EXERCISE: Look through the entries. Copy each line that has the word "changing".

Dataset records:
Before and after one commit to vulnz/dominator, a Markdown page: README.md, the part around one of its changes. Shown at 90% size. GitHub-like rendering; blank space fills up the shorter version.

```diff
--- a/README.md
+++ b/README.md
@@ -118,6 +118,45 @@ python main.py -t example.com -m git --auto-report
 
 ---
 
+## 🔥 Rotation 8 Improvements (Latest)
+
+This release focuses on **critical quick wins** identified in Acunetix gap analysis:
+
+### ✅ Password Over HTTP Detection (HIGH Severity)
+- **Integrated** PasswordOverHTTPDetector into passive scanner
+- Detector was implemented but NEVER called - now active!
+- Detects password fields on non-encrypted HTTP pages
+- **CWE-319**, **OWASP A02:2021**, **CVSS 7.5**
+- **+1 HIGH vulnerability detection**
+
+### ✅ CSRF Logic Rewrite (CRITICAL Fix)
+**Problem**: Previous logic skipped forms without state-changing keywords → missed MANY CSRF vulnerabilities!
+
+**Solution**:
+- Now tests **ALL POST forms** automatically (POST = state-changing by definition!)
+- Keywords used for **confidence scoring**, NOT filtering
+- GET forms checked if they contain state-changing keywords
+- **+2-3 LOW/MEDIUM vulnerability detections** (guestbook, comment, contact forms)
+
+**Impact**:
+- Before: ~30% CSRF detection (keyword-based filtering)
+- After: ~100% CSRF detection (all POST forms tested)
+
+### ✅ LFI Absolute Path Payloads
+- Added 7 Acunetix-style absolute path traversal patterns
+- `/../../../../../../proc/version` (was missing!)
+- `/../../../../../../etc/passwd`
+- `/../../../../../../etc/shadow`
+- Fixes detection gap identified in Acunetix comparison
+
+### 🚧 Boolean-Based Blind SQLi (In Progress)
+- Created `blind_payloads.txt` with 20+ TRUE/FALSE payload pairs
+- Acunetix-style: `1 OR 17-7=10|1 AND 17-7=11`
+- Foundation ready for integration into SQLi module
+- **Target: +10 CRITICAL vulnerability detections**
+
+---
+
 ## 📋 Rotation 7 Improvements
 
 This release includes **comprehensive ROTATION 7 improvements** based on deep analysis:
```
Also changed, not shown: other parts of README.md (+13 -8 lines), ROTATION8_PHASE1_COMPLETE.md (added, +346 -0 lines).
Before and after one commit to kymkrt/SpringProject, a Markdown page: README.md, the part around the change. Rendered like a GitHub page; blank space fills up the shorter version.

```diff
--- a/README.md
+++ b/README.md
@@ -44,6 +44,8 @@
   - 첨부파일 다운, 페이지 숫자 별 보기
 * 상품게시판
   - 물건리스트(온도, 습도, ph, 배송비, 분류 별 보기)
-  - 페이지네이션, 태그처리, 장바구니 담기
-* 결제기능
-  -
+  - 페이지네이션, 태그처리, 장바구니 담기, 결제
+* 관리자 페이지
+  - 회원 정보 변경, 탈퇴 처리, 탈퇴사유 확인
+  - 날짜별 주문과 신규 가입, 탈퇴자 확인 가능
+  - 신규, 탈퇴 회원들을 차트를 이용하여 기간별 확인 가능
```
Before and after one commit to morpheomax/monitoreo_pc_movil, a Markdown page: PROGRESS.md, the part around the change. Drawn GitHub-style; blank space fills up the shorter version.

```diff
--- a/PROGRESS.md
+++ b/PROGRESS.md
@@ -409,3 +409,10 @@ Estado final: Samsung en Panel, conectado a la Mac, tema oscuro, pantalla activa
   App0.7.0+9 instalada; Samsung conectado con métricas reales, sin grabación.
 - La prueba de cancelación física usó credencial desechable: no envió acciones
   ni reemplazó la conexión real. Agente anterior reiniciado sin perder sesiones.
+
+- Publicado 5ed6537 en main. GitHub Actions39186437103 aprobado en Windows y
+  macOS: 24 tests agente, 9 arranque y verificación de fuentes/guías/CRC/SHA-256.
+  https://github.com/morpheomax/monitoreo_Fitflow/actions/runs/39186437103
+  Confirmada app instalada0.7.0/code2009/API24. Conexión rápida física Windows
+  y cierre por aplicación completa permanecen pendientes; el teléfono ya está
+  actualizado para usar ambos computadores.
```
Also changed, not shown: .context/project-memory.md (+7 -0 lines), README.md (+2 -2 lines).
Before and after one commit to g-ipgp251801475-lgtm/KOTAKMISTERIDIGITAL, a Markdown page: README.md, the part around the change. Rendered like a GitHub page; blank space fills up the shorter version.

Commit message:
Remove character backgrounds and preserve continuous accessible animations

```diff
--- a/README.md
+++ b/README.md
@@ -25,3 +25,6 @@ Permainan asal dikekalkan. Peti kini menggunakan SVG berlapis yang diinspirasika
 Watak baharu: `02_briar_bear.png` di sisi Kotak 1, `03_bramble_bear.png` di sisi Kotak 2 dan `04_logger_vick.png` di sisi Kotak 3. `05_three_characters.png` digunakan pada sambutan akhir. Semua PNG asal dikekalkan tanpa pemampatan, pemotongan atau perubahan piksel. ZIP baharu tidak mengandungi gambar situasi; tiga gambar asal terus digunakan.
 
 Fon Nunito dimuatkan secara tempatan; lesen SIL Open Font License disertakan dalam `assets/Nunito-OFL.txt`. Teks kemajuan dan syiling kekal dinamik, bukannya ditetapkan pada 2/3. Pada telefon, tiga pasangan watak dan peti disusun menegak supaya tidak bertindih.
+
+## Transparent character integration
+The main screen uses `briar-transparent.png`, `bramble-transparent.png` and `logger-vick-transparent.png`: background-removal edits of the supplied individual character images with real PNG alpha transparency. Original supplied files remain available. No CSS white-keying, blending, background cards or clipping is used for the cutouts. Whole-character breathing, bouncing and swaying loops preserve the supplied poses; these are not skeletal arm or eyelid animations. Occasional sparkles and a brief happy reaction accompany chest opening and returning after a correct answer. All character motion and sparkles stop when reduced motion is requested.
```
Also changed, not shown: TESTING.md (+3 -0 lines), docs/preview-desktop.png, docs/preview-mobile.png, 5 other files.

EXERCISE OUTPUT:
+**Problem**: Previous logic skipped forms without state-changing keywords → missed MANY CSRF vulnerabilities!
+- Now tests **ALL POST forms** automatically (POST = state-changing by definition!)
+- GET forms checked if they contain state-changing keywords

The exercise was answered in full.